Puzzles, Games, Brain Teasers, Free Games for Kids: Free Puzzles, Online Puzzles. 7 Ways to Collect Student Work in an #iPad Classroom #staar. Next week, I'll be facilitating a short one-hour workshop on a topic that is deceptively simple on a computer, but can be complex on an iPad--how to get student work off an iPad in a place where the teacher can get to it in ONE place.
This short blog entry tries to offer some solutions. Let me know what you think, ok? Many apps--here's a short list--will output to WebDav, video or image format that ends up in your Camera Roll. Others will go to YouTube, cloud storage, and allow email sharing. Which solution works best? For schools deploying iPads in carts, some options are outlined below: WebDav Server - This is the best option because you can show students how to put/get their content in a central location.
When considering HOW to get information off your iPad, you need to remember the following: Terms of Service for various solutions may prevent K-7 (ages 5-12) students from using online, or cloud, storage solution. This list below is no particular order of preference.
Visuals for Foreign Language Instruction 1 to 20 of 467 hits. More Spanish. I am working on a series of blog posts for the summer called Five for Friday.
Sorry this one is a little late. In addition to the digital ways that I assess oral work, I have several informal ways of checking my students’ speaking skills. I don’t want to stifle emerging communicative skills by taking off points for mistakes, so most of these checks are based on effort rather than accuracy. My grades are weighted, and these informal assessments will be listed under the “participation” category along with the formal assessments I talked about in the previous post.
Participation seating chart: My mentor shared this with me my first year of teaching, and I have been using it ever since (thanks Kim!). More than six ways of using technology in language teaching. This week, the discussion question over on the iTDi blog is I’ll be honest … I sort of expected that all of the posts (except for my own) would gush about the wonders of technology in teaching.
I know that’s a dreadful generalization, but almost all of this week’s authors are digital natives, and quite tech savvy.
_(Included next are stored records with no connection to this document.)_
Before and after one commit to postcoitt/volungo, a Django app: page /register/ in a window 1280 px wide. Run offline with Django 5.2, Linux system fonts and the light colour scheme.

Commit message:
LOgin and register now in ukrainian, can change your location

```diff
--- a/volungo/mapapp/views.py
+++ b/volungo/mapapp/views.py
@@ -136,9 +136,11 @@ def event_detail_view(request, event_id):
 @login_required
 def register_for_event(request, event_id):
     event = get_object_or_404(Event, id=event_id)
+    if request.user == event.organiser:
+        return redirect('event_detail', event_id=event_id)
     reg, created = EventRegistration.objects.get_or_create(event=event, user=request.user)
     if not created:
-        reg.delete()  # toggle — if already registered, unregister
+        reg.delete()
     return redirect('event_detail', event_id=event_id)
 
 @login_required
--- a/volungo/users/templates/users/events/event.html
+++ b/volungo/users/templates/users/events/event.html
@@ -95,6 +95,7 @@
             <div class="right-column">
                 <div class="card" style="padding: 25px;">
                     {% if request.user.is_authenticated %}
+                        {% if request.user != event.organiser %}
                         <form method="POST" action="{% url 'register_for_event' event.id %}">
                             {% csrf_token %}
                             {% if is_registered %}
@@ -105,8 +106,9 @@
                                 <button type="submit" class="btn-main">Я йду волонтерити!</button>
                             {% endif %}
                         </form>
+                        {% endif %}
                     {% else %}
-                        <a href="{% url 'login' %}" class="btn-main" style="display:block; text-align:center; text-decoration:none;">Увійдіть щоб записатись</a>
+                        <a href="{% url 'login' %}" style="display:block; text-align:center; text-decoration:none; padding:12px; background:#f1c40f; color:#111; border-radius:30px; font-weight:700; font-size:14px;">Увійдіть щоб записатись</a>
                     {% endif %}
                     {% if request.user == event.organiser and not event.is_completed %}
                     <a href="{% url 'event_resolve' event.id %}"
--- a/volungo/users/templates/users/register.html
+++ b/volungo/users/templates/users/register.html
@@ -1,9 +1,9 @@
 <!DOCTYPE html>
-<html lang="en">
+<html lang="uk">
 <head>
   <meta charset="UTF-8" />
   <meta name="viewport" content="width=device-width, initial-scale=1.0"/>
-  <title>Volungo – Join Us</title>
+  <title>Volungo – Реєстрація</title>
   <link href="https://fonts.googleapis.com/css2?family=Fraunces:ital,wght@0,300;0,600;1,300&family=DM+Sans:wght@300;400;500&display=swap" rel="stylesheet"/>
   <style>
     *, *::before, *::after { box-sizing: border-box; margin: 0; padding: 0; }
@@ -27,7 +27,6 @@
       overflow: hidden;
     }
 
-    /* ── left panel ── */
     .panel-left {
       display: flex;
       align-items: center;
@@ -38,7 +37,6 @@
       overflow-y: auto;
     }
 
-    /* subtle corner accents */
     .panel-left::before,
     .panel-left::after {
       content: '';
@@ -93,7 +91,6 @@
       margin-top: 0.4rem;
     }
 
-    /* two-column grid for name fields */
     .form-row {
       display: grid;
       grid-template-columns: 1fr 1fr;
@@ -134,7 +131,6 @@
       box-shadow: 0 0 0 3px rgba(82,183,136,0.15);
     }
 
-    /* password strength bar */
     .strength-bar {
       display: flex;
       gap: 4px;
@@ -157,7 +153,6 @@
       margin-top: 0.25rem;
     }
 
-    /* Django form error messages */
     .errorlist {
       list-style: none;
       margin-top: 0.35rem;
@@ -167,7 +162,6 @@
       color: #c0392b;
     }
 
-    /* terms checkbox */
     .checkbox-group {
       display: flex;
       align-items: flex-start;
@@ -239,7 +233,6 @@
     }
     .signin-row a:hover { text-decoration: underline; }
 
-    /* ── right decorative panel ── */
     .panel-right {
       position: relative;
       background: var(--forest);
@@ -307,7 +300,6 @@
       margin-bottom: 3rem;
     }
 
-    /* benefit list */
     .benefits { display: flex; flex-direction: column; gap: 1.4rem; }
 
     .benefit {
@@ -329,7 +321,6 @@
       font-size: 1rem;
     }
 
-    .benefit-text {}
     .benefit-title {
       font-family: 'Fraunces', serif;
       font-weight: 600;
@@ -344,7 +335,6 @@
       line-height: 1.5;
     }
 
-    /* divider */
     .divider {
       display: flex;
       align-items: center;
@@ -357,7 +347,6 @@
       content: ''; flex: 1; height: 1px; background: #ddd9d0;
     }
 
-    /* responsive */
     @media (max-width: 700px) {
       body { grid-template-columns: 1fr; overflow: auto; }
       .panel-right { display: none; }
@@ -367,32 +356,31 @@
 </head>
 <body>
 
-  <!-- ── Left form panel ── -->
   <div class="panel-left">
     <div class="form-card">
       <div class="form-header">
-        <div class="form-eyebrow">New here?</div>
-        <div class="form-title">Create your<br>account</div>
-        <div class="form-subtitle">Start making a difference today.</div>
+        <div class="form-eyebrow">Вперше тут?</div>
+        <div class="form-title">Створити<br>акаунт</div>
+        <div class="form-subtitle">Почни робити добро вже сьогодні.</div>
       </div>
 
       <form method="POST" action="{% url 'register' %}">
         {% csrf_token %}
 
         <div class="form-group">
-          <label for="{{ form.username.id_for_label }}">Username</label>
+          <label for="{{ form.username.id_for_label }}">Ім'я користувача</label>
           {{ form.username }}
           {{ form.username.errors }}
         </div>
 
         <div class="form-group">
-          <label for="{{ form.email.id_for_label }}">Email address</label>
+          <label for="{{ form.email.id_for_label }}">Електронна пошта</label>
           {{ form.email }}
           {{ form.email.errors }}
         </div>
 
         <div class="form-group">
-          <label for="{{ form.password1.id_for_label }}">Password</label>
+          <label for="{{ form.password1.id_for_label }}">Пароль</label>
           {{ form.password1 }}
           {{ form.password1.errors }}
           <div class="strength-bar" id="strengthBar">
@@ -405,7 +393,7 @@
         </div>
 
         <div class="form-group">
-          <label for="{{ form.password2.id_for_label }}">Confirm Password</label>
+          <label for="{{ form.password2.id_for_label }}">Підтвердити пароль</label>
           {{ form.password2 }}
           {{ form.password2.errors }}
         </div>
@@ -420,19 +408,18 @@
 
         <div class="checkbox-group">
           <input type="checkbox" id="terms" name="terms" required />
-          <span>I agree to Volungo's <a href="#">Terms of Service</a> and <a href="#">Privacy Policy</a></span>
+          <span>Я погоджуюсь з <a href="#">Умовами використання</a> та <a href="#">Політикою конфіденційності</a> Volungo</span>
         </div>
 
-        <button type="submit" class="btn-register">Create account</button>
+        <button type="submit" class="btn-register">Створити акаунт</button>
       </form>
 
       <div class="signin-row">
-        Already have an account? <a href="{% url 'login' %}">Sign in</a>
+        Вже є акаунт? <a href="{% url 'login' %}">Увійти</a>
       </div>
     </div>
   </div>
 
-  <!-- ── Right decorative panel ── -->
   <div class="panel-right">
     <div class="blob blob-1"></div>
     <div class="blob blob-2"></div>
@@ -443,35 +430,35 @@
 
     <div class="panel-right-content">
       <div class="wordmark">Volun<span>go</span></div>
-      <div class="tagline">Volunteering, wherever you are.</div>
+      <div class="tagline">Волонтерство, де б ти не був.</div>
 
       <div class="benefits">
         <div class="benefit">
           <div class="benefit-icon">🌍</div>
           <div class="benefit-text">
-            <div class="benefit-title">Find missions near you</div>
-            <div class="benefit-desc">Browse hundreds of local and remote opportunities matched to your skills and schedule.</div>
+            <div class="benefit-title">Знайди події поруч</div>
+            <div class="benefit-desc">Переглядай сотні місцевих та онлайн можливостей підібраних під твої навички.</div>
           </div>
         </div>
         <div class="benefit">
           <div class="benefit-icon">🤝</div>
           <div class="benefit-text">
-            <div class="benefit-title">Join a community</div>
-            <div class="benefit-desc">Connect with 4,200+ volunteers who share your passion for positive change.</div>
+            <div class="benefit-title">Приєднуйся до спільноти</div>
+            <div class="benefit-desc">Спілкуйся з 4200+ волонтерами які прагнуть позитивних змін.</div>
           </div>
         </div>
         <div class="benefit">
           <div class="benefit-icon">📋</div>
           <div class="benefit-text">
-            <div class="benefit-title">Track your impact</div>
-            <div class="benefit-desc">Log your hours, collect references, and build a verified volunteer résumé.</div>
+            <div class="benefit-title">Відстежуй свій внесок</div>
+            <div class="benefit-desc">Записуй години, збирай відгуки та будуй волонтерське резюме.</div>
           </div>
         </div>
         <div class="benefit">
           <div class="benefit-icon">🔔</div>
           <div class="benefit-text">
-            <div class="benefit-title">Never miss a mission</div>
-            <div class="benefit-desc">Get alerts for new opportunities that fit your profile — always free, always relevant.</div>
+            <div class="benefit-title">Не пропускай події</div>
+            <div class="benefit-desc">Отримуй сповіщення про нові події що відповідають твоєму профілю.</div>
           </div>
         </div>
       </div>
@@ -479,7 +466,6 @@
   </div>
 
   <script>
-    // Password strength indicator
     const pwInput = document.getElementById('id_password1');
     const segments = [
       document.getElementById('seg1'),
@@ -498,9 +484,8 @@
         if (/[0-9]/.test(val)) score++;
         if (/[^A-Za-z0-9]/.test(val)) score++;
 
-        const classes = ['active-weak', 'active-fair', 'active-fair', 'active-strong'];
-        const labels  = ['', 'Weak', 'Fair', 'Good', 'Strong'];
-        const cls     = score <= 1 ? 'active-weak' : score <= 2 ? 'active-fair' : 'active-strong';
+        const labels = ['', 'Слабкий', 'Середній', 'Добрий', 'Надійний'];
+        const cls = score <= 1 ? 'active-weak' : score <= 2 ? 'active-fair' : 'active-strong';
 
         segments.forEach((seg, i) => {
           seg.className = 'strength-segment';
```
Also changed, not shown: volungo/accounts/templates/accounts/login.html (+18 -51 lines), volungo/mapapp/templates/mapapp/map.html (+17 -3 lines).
This generalization sounds worse and worse, doesn’t it, especially when I that the whole digital native and immigrant distinction is rarely worth the space used to describe it. But sometimes, in online networks, saying anything cautionary about using technology in teaching seens about as popular as saying anything favorable about coursebooks These posts were a treat, and a thorough demolishing of my silly generalizations.
It’s not that any of the teachers were against technology — they all use it to some extent — but they were all so balanced. Sometimes I talk about challenges of trying to use technology tools in classrooms without Internet access or computers.
9 Places to Find Creative Commons & Public Domain Images. When students create multimedia projects they might be tempted to simply do a Google Images search and use the first images they see.
But as educators we have a responsibility to teach students to respect copyright holders' rights. One of the ways that we can do that is to teach students to use Creative Commons and Public Domain images. Morgue File provides free photos with license to remix. The Morgue File photo collection contains thousands of images that anyone can use for free in academic or commercial presentations. The image collection can be searched by subject category, image size, color, or rating. Wylio is an image search engine designed to help bloggers and others quickly find, cite, and use Creative Commons licensed images. William Vann's EduPic Graphical Resource provides free photographs and drawings for teachers and students to use in their classrooms. ImageBase is a personal project of professional photographer David Niblack. Ten Tips for Engaging Underperforming Students. Guided by research, educators at Cochrane Collegiate have homed in on ten top teaching methods, and teachers receive weekly PD to help them implement the practices.
Watch the video. Teachers keep students on their toes by moving them to different parts of the room during lessons (left). Graphic organizers (right) are another technique used at Cochrane to help students learn new information. Credit: Zachary Fink. Flashcards. Flashcard Search. 100+ Funny Photos Taken At Unusual Angle [Humor] They say a picture is worth a thousand words, but sometimes this ain’t exactly right.
Distance overlapping, positions, and timing can sometimes create a brand new perspective of a photo. This weekend, we want to show you 100+ Funny Photos Taken At Unusual Angle, a compilation of photos taken at the exact right timing and angle, thus creating a humor side of the story; intentionally or unintentionally. (Image source: Matt Stuart) Full list after jump. Magazines, Books and Album Covers More album cover photos – I, II, III The Sunset When Angle Isn’t Exactly Right (Image source: Matt Stuart) Fan Art Creative Perspective.